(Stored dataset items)
# # #
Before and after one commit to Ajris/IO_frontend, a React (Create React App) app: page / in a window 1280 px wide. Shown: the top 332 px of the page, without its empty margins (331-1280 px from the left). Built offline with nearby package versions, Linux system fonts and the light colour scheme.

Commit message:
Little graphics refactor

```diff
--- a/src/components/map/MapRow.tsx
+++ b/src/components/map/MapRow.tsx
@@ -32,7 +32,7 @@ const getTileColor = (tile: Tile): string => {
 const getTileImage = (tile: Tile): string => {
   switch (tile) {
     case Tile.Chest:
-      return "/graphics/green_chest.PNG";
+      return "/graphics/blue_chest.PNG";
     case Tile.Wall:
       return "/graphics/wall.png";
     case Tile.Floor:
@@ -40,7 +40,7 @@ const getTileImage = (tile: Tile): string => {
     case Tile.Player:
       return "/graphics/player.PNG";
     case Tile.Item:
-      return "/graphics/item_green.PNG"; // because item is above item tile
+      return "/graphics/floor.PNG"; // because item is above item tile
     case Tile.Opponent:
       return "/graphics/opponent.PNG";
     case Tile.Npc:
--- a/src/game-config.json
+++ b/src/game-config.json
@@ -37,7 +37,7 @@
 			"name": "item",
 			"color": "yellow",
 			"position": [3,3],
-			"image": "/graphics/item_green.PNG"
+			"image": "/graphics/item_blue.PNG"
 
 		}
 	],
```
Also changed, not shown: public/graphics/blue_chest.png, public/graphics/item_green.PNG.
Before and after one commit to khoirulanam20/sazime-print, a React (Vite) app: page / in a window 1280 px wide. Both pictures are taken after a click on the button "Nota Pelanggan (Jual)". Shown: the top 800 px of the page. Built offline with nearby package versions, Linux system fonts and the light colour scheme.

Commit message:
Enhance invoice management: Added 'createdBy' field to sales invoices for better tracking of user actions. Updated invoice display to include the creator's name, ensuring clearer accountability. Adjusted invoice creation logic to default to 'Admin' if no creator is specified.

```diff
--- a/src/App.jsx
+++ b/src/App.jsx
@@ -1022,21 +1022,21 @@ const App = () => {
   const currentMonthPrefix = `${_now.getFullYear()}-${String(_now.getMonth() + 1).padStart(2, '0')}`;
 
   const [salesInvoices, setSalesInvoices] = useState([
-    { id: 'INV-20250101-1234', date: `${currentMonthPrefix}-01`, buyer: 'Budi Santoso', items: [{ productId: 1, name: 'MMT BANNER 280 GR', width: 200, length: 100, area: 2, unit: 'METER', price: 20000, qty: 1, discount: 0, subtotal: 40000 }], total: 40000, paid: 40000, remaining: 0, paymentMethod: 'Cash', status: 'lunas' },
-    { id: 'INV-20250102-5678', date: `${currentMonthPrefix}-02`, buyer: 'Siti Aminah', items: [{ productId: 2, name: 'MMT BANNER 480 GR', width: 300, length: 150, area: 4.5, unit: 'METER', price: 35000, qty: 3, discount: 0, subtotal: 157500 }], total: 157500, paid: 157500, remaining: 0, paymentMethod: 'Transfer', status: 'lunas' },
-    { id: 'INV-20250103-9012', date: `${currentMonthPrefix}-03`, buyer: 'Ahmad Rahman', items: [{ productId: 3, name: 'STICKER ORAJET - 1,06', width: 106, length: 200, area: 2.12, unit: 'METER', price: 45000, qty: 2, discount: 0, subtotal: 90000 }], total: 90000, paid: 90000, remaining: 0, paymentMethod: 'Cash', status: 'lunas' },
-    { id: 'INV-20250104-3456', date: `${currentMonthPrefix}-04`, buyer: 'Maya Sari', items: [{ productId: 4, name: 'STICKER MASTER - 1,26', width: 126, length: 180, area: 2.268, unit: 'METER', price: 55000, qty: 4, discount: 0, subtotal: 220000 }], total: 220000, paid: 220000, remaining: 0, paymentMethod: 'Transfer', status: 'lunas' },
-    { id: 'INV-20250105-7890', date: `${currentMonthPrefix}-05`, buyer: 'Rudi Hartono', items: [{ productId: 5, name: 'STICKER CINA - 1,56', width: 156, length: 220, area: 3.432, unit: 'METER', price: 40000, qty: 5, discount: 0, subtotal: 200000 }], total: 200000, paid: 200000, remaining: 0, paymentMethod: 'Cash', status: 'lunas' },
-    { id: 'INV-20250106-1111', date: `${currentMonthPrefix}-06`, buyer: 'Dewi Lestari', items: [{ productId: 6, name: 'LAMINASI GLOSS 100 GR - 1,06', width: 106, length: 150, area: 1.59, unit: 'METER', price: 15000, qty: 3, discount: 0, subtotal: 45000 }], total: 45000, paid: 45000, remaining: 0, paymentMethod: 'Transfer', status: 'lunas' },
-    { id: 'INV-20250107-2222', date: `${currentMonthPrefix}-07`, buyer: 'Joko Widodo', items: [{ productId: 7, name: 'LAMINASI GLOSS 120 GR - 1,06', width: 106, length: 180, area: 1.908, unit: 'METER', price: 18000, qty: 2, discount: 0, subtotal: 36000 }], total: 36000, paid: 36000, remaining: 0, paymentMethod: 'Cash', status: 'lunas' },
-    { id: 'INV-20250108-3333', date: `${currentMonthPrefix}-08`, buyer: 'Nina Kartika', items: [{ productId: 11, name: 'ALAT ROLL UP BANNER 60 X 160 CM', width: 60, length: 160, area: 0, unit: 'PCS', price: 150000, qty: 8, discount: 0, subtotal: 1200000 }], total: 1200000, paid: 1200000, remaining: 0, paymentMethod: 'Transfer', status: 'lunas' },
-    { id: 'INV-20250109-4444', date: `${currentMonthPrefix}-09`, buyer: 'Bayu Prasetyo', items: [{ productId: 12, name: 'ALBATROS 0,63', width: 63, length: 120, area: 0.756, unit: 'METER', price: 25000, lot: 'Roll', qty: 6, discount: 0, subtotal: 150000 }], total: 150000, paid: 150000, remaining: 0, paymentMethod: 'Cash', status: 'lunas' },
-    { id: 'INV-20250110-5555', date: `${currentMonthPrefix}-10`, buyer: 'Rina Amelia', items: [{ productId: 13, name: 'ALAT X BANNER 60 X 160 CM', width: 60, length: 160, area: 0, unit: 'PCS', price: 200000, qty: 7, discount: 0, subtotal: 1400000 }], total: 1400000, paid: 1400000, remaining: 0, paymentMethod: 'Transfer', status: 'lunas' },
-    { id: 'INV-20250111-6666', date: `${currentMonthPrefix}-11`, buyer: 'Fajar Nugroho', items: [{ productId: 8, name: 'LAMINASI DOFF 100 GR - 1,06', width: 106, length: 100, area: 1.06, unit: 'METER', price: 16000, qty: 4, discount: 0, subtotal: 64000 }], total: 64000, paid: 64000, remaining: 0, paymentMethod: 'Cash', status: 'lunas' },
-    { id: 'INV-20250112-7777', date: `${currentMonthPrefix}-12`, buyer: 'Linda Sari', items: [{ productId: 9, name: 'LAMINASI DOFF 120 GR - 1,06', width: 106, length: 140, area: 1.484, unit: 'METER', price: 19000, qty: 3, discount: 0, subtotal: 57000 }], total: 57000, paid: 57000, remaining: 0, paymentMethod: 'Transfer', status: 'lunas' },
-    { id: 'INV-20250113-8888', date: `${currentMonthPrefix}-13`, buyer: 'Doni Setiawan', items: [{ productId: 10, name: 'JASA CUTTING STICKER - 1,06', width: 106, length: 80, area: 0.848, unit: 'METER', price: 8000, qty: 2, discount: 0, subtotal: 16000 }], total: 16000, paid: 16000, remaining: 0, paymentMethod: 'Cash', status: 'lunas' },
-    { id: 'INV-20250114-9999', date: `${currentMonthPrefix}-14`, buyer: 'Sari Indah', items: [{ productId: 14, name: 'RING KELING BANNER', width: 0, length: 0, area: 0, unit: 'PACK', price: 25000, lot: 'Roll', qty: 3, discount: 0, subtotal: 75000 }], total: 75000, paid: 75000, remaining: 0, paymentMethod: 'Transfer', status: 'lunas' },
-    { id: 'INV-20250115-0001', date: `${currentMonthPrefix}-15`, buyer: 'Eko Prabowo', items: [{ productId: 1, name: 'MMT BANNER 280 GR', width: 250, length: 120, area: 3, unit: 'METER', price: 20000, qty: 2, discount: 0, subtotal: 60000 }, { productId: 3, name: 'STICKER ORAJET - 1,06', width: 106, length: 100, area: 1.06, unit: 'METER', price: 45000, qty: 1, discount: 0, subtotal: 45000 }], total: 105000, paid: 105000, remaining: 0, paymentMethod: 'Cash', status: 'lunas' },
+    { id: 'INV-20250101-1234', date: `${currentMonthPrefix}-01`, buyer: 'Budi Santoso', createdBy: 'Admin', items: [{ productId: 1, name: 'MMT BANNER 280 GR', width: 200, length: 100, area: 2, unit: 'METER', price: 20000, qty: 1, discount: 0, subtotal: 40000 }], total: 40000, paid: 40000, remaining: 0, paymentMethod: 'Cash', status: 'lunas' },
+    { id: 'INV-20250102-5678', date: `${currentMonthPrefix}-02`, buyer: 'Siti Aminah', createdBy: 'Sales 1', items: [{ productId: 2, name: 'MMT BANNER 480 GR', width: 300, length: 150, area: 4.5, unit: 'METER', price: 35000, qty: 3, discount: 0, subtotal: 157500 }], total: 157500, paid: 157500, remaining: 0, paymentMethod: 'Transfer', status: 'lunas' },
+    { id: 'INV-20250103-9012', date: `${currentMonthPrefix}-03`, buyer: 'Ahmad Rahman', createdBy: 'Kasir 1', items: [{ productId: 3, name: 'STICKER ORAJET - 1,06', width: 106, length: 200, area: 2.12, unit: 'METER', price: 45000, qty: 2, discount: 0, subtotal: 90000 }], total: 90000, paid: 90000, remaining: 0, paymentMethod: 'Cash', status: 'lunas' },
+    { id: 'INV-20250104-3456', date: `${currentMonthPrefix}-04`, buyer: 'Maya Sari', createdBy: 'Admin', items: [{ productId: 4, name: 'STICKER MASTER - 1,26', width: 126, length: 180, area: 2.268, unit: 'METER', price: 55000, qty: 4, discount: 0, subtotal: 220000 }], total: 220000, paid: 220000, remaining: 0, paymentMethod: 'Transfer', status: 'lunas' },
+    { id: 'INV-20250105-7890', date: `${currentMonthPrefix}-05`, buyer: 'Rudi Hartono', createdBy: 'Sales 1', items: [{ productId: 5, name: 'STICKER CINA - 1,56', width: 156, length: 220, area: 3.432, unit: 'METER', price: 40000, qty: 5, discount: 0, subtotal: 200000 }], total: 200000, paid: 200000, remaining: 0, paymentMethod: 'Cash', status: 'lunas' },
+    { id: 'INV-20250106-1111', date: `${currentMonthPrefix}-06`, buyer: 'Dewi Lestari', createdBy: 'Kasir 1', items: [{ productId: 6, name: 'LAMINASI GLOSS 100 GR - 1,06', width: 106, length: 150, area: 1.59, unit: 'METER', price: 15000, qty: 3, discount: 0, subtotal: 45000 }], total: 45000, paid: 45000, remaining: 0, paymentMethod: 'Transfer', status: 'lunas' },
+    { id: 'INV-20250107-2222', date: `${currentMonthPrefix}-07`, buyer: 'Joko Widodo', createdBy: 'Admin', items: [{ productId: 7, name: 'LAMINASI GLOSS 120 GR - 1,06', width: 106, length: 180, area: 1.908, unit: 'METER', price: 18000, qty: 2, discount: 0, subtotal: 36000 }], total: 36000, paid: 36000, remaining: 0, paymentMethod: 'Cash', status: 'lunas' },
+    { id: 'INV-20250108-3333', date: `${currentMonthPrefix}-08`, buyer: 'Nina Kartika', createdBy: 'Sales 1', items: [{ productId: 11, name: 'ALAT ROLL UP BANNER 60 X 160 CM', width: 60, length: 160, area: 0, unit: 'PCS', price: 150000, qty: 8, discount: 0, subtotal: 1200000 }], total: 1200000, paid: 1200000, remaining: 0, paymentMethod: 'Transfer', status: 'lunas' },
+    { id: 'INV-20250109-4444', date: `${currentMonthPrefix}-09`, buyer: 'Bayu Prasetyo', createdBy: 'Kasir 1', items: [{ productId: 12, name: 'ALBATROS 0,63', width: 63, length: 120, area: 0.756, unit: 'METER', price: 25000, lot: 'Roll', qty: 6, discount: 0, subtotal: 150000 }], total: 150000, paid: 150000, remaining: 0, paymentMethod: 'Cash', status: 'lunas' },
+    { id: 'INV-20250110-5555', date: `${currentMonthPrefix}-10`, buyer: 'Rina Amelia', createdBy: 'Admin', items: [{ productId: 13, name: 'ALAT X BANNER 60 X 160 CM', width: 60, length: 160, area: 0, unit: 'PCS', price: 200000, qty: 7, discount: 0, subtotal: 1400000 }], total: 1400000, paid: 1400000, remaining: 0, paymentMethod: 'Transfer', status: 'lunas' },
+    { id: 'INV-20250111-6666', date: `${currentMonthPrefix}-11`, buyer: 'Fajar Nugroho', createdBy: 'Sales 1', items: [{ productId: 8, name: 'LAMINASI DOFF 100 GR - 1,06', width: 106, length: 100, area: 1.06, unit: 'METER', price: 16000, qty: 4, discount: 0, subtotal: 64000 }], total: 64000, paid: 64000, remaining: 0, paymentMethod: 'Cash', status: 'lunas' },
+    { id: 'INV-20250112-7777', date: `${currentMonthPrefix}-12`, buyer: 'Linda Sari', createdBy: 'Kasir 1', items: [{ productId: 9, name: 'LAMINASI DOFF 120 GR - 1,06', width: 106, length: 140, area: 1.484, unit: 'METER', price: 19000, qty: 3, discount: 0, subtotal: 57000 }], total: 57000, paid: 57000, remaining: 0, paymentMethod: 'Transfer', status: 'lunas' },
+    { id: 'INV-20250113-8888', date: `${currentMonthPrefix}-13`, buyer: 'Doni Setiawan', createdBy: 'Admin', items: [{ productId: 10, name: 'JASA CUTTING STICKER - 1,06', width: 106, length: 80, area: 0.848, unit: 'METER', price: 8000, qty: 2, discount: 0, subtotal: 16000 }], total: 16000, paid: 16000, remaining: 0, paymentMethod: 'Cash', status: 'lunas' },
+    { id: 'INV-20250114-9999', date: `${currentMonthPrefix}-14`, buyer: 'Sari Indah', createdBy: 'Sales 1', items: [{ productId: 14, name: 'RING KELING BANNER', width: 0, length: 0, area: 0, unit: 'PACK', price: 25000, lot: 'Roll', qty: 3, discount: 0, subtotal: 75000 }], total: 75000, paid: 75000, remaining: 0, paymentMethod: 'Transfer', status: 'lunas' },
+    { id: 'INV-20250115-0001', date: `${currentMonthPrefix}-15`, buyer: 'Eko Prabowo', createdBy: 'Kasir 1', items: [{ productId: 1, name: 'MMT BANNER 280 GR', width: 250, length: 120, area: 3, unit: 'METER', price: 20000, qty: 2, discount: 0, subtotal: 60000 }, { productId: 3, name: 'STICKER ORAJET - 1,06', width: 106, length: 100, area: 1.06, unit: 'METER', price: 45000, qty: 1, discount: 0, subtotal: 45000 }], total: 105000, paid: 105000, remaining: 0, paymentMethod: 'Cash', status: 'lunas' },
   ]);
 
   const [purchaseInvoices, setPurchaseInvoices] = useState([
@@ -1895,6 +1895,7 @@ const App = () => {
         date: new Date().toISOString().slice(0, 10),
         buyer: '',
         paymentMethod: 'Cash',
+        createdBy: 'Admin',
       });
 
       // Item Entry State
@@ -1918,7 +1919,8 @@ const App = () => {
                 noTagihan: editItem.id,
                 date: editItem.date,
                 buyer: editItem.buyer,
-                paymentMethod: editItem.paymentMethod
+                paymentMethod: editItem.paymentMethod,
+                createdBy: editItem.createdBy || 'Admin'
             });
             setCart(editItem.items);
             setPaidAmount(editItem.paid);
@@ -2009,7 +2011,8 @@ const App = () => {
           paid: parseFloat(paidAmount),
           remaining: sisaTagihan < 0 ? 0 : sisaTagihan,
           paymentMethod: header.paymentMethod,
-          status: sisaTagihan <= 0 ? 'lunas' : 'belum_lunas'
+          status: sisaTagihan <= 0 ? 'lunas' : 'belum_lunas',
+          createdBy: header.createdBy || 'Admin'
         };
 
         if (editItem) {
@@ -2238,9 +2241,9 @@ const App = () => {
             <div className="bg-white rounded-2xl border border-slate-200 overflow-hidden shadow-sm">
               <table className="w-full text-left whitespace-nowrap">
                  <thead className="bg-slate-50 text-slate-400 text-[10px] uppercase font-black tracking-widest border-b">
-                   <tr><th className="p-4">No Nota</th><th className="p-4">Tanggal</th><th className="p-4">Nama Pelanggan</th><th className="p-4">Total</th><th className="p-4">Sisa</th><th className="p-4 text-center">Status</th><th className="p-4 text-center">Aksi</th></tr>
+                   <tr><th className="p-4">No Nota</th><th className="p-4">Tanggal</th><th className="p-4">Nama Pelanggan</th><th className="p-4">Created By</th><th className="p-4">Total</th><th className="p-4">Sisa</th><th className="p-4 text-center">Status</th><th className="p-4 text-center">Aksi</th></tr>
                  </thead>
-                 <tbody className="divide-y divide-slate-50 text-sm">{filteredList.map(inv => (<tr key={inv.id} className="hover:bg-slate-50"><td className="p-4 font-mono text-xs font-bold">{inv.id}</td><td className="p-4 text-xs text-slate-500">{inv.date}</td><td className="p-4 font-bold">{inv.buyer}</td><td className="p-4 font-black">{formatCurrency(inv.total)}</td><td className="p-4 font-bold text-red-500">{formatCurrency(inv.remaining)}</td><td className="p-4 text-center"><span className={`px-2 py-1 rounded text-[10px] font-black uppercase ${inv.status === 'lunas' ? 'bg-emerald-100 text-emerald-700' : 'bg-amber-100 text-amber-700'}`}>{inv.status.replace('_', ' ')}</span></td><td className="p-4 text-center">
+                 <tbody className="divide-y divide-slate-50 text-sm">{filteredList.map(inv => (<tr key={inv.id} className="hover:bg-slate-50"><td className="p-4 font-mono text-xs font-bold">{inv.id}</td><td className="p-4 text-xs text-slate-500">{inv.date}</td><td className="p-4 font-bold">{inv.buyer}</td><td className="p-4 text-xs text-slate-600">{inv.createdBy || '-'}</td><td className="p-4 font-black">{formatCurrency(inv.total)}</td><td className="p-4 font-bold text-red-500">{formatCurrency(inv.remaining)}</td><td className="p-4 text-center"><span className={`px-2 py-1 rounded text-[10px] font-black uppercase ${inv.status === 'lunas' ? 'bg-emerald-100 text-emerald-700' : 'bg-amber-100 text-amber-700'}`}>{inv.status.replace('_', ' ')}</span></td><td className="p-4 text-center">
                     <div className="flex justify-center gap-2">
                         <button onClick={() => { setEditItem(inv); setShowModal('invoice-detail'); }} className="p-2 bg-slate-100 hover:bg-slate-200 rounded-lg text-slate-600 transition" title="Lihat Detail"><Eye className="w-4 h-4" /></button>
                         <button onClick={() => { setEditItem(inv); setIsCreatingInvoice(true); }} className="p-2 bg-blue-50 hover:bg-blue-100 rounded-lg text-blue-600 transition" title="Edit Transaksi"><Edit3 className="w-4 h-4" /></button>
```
# # #
ACTIVITY -> Search the entries above for "return". Show every line that has it.

ANSWER BOX ->
-      return "/graphics/green_chest.PNG";
+      return "/graphics/blue_chest.PNG";
       return "/graphics/wall.png";
       return "/graphics/player.PNG";
-      return "/graphics/item_green.PNG"; // because item is above item tile
+      return "/graphics/floor.PNG"; // because item is above item tile
       return "/graphics/opponent.PNG";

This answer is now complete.